In Finland, children don’t have to begin school until age 7.
High school is optional and the public education system–which is free and includes higher education– includes wrap around services like free healthcare and access to healthy meals.
This is the Finnish way.
Pasi Sahlberg, winner of the 2013 Grawmeyer Award in education, explains the history and results of reforms put in place in 1970s. In his book Finnish Lessons: What Cant the Worls Learn From Education Change in Finland, Sahlberg discusses the prestige of being a teacher in Finland–saying teachers are on the same level as doctors or attorneys.
Further he says standardized tests are not prioritized to assess students. Instead, the system trusts teachers to assess each student on personal growth.
Sahlberg says the Finnish way won’t look like the American because there are other issues outside public education that effect what happens in schools. But he does acknowledge three things the U.S. lacks that Finland has, which are key to achieving equity:
- Funding of schools: Finnish schools are funded based on a formula guaranteeing equal allocation of resources to each school regardless of location or wealth of its community.
- Well-being of children: All children in Finland have, by law, access to childcare, comprehensive health care, and pre-school in their own communities. Every school must have a welfare team to advance child happiness in school.

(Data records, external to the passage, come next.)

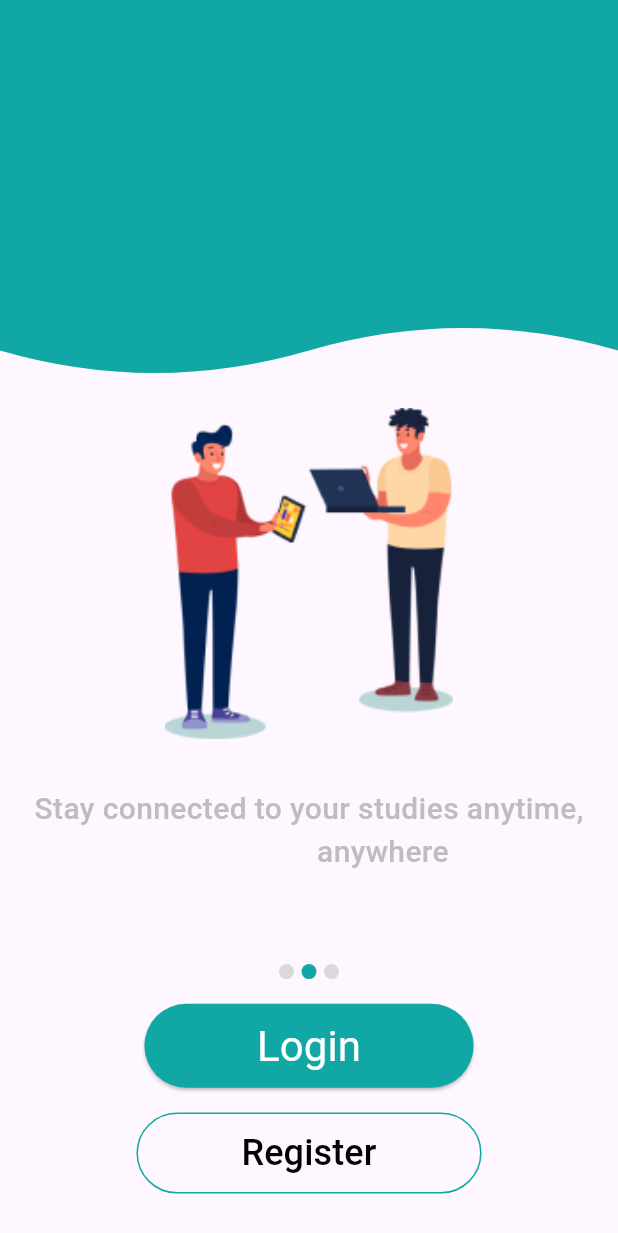
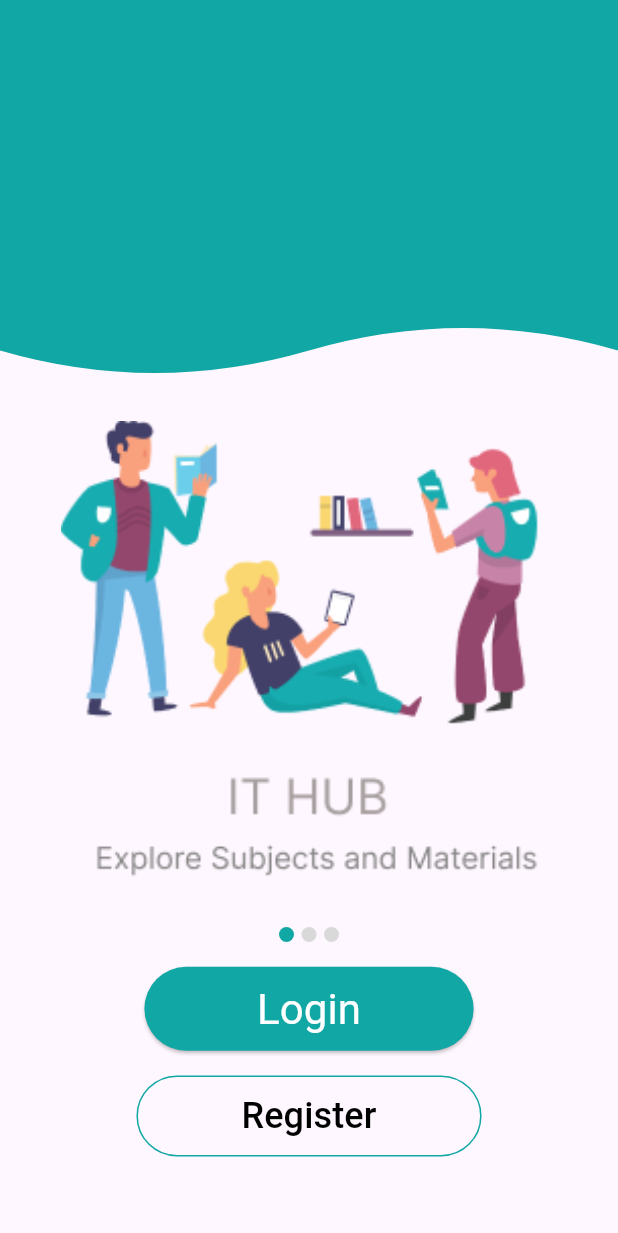
Before and after one commit to YaHyARamadan/IT_HUB, a Flutter app: the screen it shows after launch, on a phone screen of 412 x 824 dp. Shown: the top 1233 px of the screen. Run offline on Flutter 3.47's test engine with Material 3 defaults, Android fonts, the phone set to English and light mode, and no system bars; our stand-ins replace device_preview, flutter_screenutil, google_fonts; Roboto replaces fonts that are missing (Kanit, Lalezar).

Commit message:
Last_edit_on_intro_screen

```diff
--- a/lib/features/introducation_screen/intro_screen/view/intro_screen.dart
+++ b/lib/features/introducation_screen/intro_screen/view/intro_screen.dart
@@ -39,49 +39,15 @@ class _IntroScreenState extends State<IntroScreen> {
             SizedBox(height: mediaHeight * 0.01),
             SizedBox(
               width: mediaWidth,
-              height: mediaHeight * 0.4,
+              height: mediaHeight * 0.39,
               child: PageView(
-                controller: pageController,
+                // controller: pageController,
                 children: [
-                  Column(
-                    children: [
-                      Image.asset('assets/img/intro_img/Untitled-1 1.png',
-                          scale: 0.74.sp),
-                      SizedBox(height: mediaHeight * 0.07),
-                      CustomText(
-                          text: "IT HUB",
-                          style: MyTextStyle.lalezar24Size400Weight
-                              .copyWith(fontSize: 24, color: Colors.grey)),
-                      SizedBox(height: mediaHeight * 0.01),
-                      CustomText(
-                          text: "Explore Subjects and Materials",
-                          style: MyTextStyle.lalezar24Size400Weight
-                              .copyWith(fontSize: 20, color: Colors.grey[400]))
-                    ],
-                  ),
-                  Column(
-                    children: [
-                      Image.asset('assets/img/intro_img/vec2 1.png',
-                          scale: 0.74.sp),
-                      SizedBox(height: mediaHeight * 0.039),
-                      CustomText(
-                          text:
-                              "Stay connected to your studies anytime,\n                                    anywhere",
-                          style: MyTextStyle.lalezar24Size400Weight
-                              .copyWith(fontSize: 20, color: Colors.grey[400]))
-                    ],
-                  ),
-                  Column(
-                    children: [
-                      Image.asset('assets/img/intro_img/vec3 1.png',
-                          scale: 0.74.sp),
-                      SizedBox(height: mediaHeight * 0.1),
-                      CustomText(
-                          text: "Effortless Assignment Upload",
-                          style: MyTextStyle.lalezar24Size400Weight
-                              .copyWith(fontSize: 20, color: Colors.grey[400]))
-                    ],
-                  ),
+                  Image.asset('assets/img/intro_img/Component 1.png',
+                      scale: 0.74),
+                  Image.asset('assets/img/intro_img/Component 2 (1).png',
+                      scale: 0.74),
+                  Image.asset("assets/img/intro_img/Component 3.png", scale: 0.74)
                 ],
                 onPageChanged: (index) {
                   setState(() {
@@ -90,7 +56,7 @@ class _IntroScreenState extends State<IntroScreen> {
                 },
               ),
             ),
-            SizedBox(height: mediaHeight * 0.05),
+            SizedBox(height: mediaHeight * 0.03),
             PageDot(pageIndex: _pageIndex),
             SizedBox(height: mediaHeight * 0.02),
             ElevatedButton(
--- a/lib/main.dart
+++ b/lib/main.dart
@@ -7,11 +7,11 @@ import 'features/introducation_screen/intro_screen/view/intro_screen.dart';
 
 void main() {
   runApp(
-   const MyApp(),
-   //    DevicePreview(
-   //  enabled: !kReleaseMode,
-   //  builder: (context) => const MyApp(),
-  // )
+   // const MyApp(),
+      DevicePreview(
+    enabled: !kReleaseMode,
+    builder: (context) => const MyApp(),
+  )
   );
 }
 
@@ -38,7 +38,7 @@ class MyApp extends StatelessWidget {
             //   useMaterial3: true,
             //   scaffoldBackgroundColor: Colors.white,
             // ),
-            home: const SplashScreen(),
+            home: const IntroScreen(),
           );
         });
   }
```
Also changed, not shown: assets/img/intro_img/Component 1.png (added), assets/img/intro_img/Component 2 (1).png (added), assets/img/intro_img/Component 3.png (added), assets/img/intro_img/Untitled-1 1.png (deleted), assets/img/intro_img/Untitled-1 1.svg (deleted), assets/img/intro_img/vec2 1.png (deleted), assets/img/intro_img/vec3 1.png (deleted), 1 other file.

- Education as a human right: All education from preschool to university is free of charge for anybody living in Finland. This makes higher education affordable and accessible for all.
As part of The Next Louisville education project, WFPL hosted a discussion with Dr. Sahlberg at the Green Building Tuesday night. Please listen or share the conversation below.